It has now become common to note that liberalism has succeeded on a grand scale. Even if we are not at “The End of History” (Fukuyama, 1989), there are few credible movements worldwide seeking to roll back democracy, and market economies continue to grow in scope and scale. Even the socialists these days are democratic socialists. Moreover, ideological battles aside, liberalism has succeeded in fulfilling many of its promises. Democracies have proven to be the most stable and successful governments, and market economies have delivered wealth, high standards of living, and reductions in poverty. This is a historically unique achievement. Nevertheless, the success of liberalism is not perfect. There is a tendency for liberal institutions to push against traditions and practices. As a result, liberalism crowds out illiberal morality. Moral commitments that run counter to individual freedom are difficult to maintain in a liberal social, political and economic system, partly due to a push toward individual mobility and weak commitments, and partly due to a market discipline punishes uncompetitive priorities. The result is an unintended hollowing out of public language and practice, as we all move slowly toward the caricature of the worst stereotypes of the west: amoral, detached, and individualistic.

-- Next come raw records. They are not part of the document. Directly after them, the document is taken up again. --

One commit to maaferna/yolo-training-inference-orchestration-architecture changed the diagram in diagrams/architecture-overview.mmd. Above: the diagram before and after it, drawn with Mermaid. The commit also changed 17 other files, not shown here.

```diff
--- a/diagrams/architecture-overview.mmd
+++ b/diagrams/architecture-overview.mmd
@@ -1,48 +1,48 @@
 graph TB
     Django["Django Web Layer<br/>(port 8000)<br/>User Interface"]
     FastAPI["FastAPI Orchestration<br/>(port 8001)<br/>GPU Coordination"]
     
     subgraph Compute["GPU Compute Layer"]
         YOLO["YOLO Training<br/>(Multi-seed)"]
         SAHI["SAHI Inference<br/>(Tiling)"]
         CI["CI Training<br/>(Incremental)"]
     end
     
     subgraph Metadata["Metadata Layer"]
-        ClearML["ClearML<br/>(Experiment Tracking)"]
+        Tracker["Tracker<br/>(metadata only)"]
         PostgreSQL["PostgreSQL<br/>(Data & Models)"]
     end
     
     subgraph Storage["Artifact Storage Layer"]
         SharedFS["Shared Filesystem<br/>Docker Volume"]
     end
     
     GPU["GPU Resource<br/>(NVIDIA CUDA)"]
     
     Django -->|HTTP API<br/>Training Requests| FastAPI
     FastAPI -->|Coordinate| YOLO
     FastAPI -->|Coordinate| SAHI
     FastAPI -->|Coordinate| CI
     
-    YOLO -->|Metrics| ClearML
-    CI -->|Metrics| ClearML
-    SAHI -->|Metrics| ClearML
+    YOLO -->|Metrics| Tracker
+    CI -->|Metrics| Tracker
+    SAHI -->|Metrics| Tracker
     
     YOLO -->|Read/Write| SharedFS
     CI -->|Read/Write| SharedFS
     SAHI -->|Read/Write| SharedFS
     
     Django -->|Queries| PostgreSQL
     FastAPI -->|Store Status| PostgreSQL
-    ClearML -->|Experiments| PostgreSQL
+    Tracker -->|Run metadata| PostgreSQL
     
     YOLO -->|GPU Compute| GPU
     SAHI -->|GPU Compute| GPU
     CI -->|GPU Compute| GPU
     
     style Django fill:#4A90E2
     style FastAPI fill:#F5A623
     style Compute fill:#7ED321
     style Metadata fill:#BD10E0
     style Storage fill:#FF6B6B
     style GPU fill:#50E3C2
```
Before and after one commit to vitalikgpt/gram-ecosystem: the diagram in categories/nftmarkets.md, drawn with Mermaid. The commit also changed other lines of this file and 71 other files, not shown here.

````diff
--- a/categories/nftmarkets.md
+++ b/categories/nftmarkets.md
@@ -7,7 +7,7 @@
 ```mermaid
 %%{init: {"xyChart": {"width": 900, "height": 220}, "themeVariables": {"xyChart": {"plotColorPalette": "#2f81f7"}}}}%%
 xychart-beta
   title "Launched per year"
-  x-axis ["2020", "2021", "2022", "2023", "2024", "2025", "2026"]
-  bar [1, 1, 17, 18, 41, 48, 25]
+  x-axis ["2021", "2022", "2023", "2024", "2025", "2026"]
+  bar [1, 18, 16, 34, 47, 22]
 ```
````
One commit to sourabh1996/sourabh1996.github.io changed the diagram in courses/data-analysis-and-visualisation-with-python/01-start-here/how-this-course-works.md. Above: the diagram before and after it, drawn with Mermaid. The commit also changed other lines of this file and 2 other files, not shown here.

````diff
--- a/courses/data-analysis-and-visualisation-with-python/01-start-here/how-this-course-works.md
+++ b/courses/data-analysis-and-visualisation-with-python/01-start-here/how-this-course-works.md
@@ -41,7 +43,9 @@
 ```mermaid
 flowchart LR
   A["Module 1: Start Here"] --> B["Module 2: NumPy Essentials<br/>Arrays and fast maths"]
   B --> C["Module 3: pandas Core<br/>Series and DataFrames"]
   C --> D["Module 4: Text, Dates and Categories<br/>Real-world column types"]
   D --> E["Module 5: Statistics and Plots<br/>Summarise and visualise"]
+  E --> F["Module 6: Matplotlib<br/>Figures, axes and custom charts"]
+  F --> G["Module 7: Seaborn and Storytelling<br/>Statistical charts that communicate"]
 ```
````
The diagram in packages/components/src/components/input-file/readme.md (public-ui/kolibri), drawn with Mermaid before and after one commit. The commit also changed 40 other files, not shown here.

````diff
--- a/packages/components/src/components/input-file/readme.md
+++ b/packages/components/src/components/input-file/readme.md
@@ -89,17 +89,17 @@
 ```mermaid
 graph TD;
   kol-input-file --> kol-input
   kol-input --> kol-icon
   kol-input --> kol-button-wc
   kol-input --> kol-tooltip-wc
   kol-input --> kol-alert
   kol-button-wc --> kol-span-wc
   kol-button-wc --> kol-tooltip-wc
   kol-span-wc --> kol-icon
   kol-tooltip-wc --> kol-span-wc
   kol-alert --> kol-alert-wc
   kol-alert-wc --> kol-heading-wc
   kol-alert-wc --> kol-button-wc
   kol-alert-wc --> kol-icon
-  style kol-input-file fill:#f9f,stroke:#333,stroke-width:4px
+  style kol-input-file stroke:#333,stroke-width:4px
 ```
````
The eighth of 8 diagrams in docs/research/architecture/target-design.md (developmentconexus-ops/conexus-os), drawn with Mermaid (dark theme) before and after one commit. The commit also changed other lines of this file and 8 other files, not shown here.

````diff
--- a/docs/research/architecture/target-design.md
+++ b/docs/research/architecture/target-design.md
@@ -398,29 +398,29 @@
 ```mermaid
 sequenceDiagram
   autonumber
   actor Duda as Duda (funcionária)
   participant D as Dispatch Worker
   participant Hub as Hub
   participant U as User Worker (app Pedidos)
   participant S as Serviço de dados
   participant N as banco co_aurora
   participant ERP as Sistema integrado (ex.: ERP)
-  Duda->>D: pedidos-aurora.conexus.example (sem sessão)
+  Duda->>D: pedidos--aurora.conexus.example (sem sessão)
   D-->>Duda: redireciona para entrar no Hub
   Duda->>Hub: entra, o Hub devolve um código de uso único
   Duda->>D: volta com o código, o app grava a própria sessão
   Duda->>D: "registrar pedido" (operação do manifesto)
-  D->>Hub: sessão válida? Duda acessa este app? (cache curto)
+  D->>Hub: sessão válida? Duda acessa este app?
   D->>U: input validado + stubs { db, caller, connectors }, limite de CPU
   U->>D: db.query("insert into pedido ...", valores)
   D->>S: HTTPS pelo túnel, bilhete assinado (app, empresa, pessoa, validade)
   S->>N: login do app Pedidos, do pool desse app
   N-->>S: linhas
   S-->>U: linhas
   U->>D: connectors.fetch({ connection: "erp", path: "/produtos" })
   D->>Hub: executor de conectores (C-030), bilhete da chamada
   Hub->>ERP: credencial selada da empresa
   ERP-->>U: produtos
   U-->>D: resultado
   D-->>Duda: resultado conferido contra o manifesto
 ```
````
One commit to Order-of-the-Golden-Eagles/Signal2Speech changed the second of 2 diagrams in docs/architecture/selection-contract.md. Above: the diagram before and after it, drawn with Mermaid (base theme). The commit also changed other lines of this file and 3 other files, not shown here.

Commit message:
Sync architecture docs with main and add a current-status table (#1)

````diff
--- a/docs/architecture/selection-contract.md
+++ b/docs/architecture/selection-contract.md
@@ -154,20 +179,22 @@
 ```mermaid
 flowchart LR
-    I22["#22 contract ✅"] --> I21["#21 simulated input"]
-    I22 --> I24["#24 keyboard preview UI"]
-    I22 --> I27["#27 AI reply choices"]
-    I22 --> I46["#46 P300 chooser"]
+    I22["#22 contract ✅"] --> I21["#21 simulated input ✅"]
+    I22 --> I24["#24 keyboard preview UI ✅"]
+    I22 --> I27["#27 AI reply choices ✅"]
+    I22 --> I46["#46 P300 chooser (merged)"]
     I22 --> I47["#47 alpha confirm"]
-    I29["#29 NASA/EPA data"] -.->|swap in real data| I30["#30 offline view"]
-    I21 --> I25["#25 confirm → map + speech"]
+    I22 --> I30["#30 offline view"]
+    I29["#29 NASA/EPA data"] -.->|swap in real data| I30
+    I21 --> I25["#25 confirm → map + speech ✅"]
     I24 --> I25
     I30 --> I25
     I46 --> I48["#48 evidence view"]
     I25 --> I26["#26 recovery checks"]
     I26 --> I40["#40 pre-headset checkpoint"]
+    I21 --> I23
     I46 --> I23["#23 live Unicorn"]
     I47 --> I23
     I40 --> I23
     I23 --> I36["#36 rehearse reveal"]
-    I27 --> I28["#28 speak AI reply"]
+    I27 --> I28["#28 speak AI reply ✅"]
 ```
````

While arguments of this kind have been made before by many excellent scholars, the focus here will be on the ways in which market economic systems push against certain kinds of moral practices. Moreover, to avoid attacking a strawman, I will focus only on elements of market economies that are important to the success of the market system. Two such elements stand out. First, geographic and vocational mobility can undermine accountability and solidarity. Second, competition can undermine moral norms in production. Both of these elements of the economy exemplify the ethos of the liberal order: individual freedom and initiative aimed toward a productive social end. Both of these elements also push against restrictive moral norms.
Moral commitments that run counter to individual freedom are difficult to maintain in a liberal social, political and economic system, partly due to a push toward individual mobility and weak commitments, and partly due to a market discipline punishes uncompetitive priorities. The result is an unintended hollowing out of public language and practice, as we all move slowly toward the caricature of the worst stereotypes of the west: amoral, detached, and individualistic.
Before proceeding with this argument, it is important to define liberalism, particularly because this term has come to mean different things in different contexts. In this case, liberalism is the social order that includes democratic government, market economics, and culture that celebrates freedom from traditional social boundaries. What each of these elements have in common is a devolution of power to individuals: political power through voting and representative government, economic power to consumers deciding what to purchase and producers deciding what to produce, and finally, the freedom of conscience that grants individuals the power to support, reject, or construct social norms. While there have been times and places in which these three elements of liberalism have been separated. They have a mutually reinforcing tendency that gives the combination a kind of social gravity.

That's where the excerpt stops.